Taiwan's President Tsai Ing-wen departed for the United States on Wednesday, reiterating her commitment to global engagement despite China's threats of retaliation should she meet US House Speaker Kevin McCarthy. China, which claims Taiwan as part of its territory, has consistently cautioned US officials against meeting Tsai, interpreting such actions as support for Taiwan's quest for international recognition.

In response to then-US House Speaker Nancy Pelosi's visit to Taipei last August, China conducted military exercises around Taiwan. During Tsai's trip, Taiwan's military is closely monitoring potential Chinese activity. Tsai's itinerary includes stops in Guatemala and Belize, with layovers in New York and Los Angeles. Although unconfirmed, she is anticipated to meet McCarthy in California.

"External pressure will not hinder our determination to go to the world," Tsai declared at Taoyuan International Airport, indirectly addressing China. She continued, "We are calm and confident, will neither yield nor provoke. Taiwan will firmly walk on the road of freedom and democracy and go into the world. Although this road is rough, Taiwan is not alone."

Zhu Fenglian, spokesperson for China's Taiwan Affairs Office, warned of the consequences of Tsai's potential meeting with McCarthy, stating that it would "seriously violate the one-China principle, harm China's sovereignty and territorial integrity, and destroy peace and stability in the Taiwan Strait." Zhu also expressed China's strong opposition and intention to "resolutely fight back," although no specifics were provided.

Tsai's transits coincide with the United States' strained relationship with China, which has been described by some analysts as the worst since Washington normalized ties with Beijing in 1979 and shifted diplomatic recognition from Taipei. Taiwan remains China's most sensitive territorial matter, causing friction between Beijing and Washington, which maintains only unofficial ties with Taipei.
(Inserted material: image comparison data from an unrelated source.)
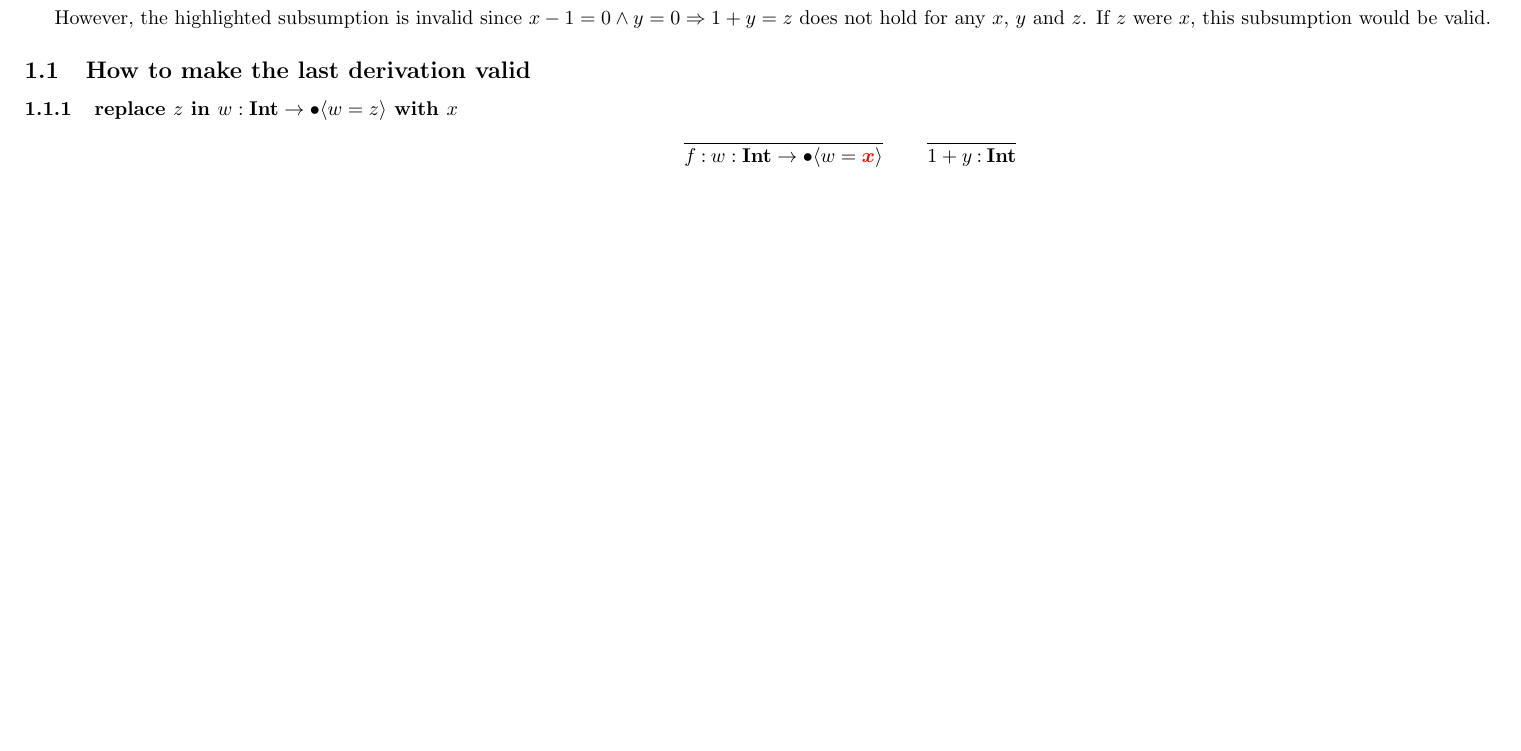
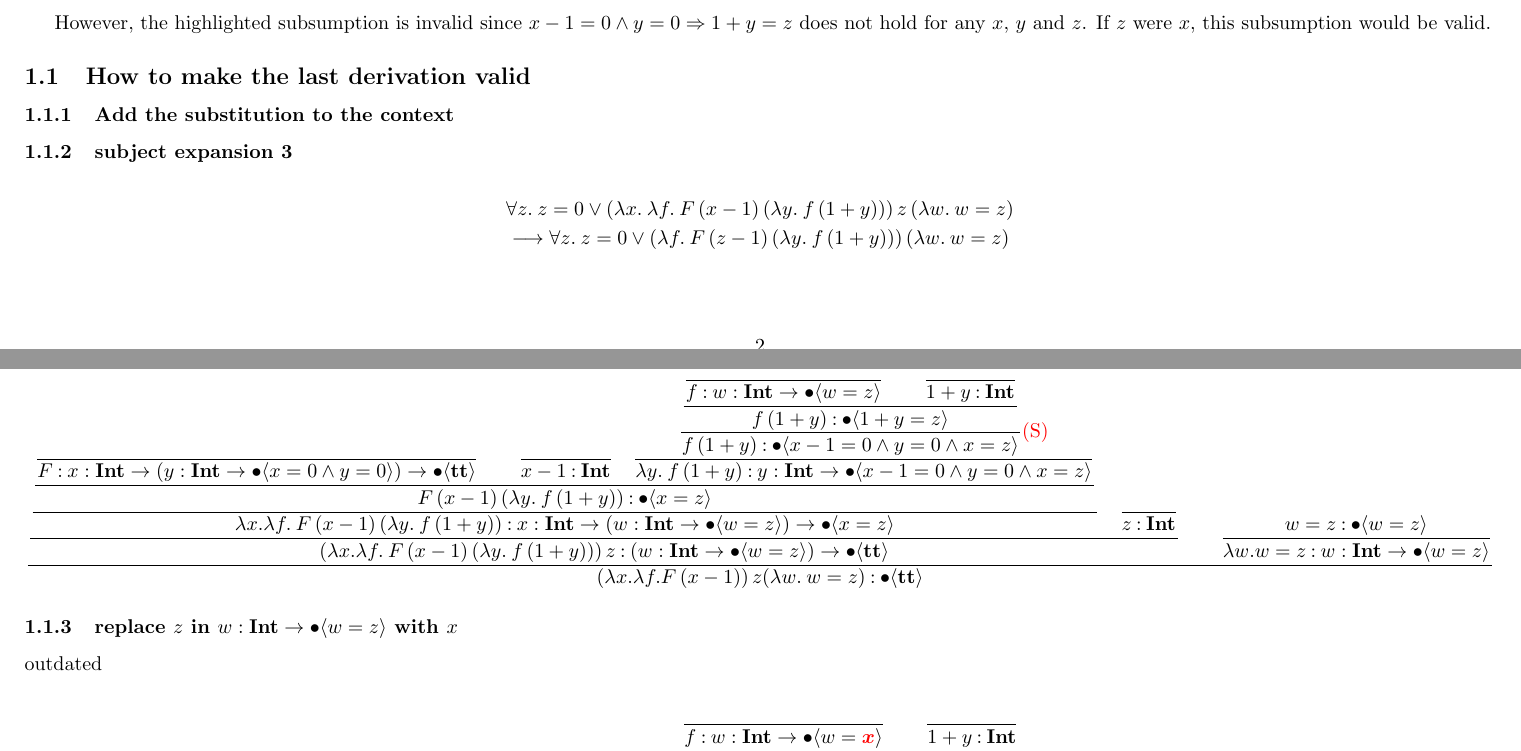
Before and after one commit to jimmyeaaaaah/hopdr, a LaTeX document (system/note.tex): part of page 2 of 5 before the commit and two parts of pages 2 and 3 of 5 after it, the two joined at a grey line, cut so that both start at the same text, the shorter picture padded with empty space. Compiled offline with pdfLaTeX; a LaTeX package or settings file that is missing is left out.

Commit message:
Add how to avoid the bad situation

```diff
--- a/system/note.tex
+++ b/system/note.tex
@@ -266,8 +266,75 @@ If \( z \) were \( x \), this subsumption would be valid.
 
 \subsection{How to make the last derivation valid}
 
+\subsubsection{Add the substitution to the context}
+
+\subsubsection{subject expansion 3}
+\begin{align*}
+    &\forall z.\: z=0 \vee (\lambda x.\: \lambda f.\: F\, (x-1)\, (\lambda y.\: f\,(1+y)))\, z\, (\lambda w.\: w = z) \\
+    &\breduc \forall z.\: z=0\vee (\lambda f.\: F\, (z-1)\, (\lambda y.\: f\,(1+y)))\, (\lambda w.\: w = z)
+\end{align*}
+
+\begin{equation*}
+    \dfrac{
+    \dfrac{
+        \dfrac{
+            \dfrac{
+                    \dfrac{
+                    }{
+                    F \COL \ti{x} \to (\ti{y} \to \tb{x = 0 \wedge y = 0}) \to \tb{\true}
+                    }
+                    \qquad
+                    \dfrac{}{
+                    x - 1 \COL \stypeint
+                    }
+                \quad
+                \dfrac{
+                    \dfrac{
+                        \dfrac{
+                            \dfrac{}{
+                                f \COL \ti{w} \to \tb{ w=z}
+                            }
+                            \qquad
+                            \dfrac{}{
+                                1+y \COL \stypeint
+                            }
+                        }{
+                            f\,(1+y) \COL \tb{1+y=z}
+                        }
+                    } {
+                        f\,(1+y) \COL \tb{x - 1 = 0 \wedge y = 0 \wedge x = z}
+                    }\text{\textcolor{red}{(S)}}
+                } {
+                    \lambda y.\: f\,(1+y) \COL \ti{y} \to \tb{x - 1 = 0 \wedge y = 0 \wedge x = z}
+                }
+            }{
+                F\, (x-1)\, (\lambda y.\: f\,(1+y))  \COL \tb{x = z}
+            }
+        }{
+            \lambda x. \lambda f.\: F\, (x-1)\, (\lambda y.\: f\,(1+y)) \COL \ti{x} \to (\ti{w} \to \tb{w=z}) \to \tb{x = z}
+        }
+        \quad
+        \dfrac{}{
+        z \COL \stypeint
+        }
+        }{
+            (\lambda x. \lambda f.\: F\, (x-1)\, (\lambda y.\: f\,(1+y)))\, z \COL (\ti{w} \to \tb{w = z}) \to \tb{\true}
+        }
+        \qquad
+        \dfrac{
+            w = z \COL \tb{ w = z}
+        }{
+            \lambda w. w = z \COL \ti{w} \to \tb{w = z}
+        }
+    }{
+        (\lambda x. \lambda f. F\, (x-1))\, z (\lambda w.\: w = z) \COL \tb{\true}
+    }
+\end{equation*}
+
 \subsubsection{replace \( z \) in \( \ti{w} \to \tb{w = z} \) with \( x \)}
 
+
+outdated
 
 \begin{equation*}
     \dfrac{
```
Nonetheless, US law requires the provision of defense capabilities to Taiwan.

Senior US officials have urged China not to overreact to Tsai's planned transits, asserting that such events are customary. One senior US official noted that Tsai has participated in various activities during her previous transits, including meetings with Congress members, the Taiwanese diaspora, and other groups, adding, "So there's absolutely no reason for Beijing to use this upcoming transit as an excuse or a pretext to carry out aggressive or coercive activities aimed at Taiwan."

Taiwanese presidents frequently travel through the United States en route to visiting diplomatic allies in Latin America, the Caribbean, and the Pacific. Although these are not official visits, they often facilitate high-level meetings. Taiwan's government disputes China's sovereignty claims, and President Tsai has consistently offered dialogue with Beijing while asserting that only the people of Taiwan can determine their future.

Taiwanese security agencies have expressed concern about Tsai's trip, fearing that China may initiate a series of influence campaigns, including disseminating misinformation on social media platforms to manipulate public opinion regarding Tsai's US transit. An internal memo from a Taiwanese security agency reviewed by Reuters indicated that China had previously used large-scale influence campaigns, including cyberattacks against Taiwan during Pelosi's visit last year. Taiwan's authorities anticipate Beijing will intensify its "cognitive operations" in the coming days.

China's Taiwan Affairs Office did not immediately respond to requests for comment. On Sunday, China celebrated another diplomatic victory over Taiwan when Honduras, a former Taiwan ally, switched diplomatic recognition to Beijing. Currently, only 13 countries maintain formal ties with Taiwan.

China maintains that both it and Taiwan belong to "one China" and that, as a Chinese province, the island has no right to any state-to-state relationships. Taiwan vehemently disagrees with this perspective.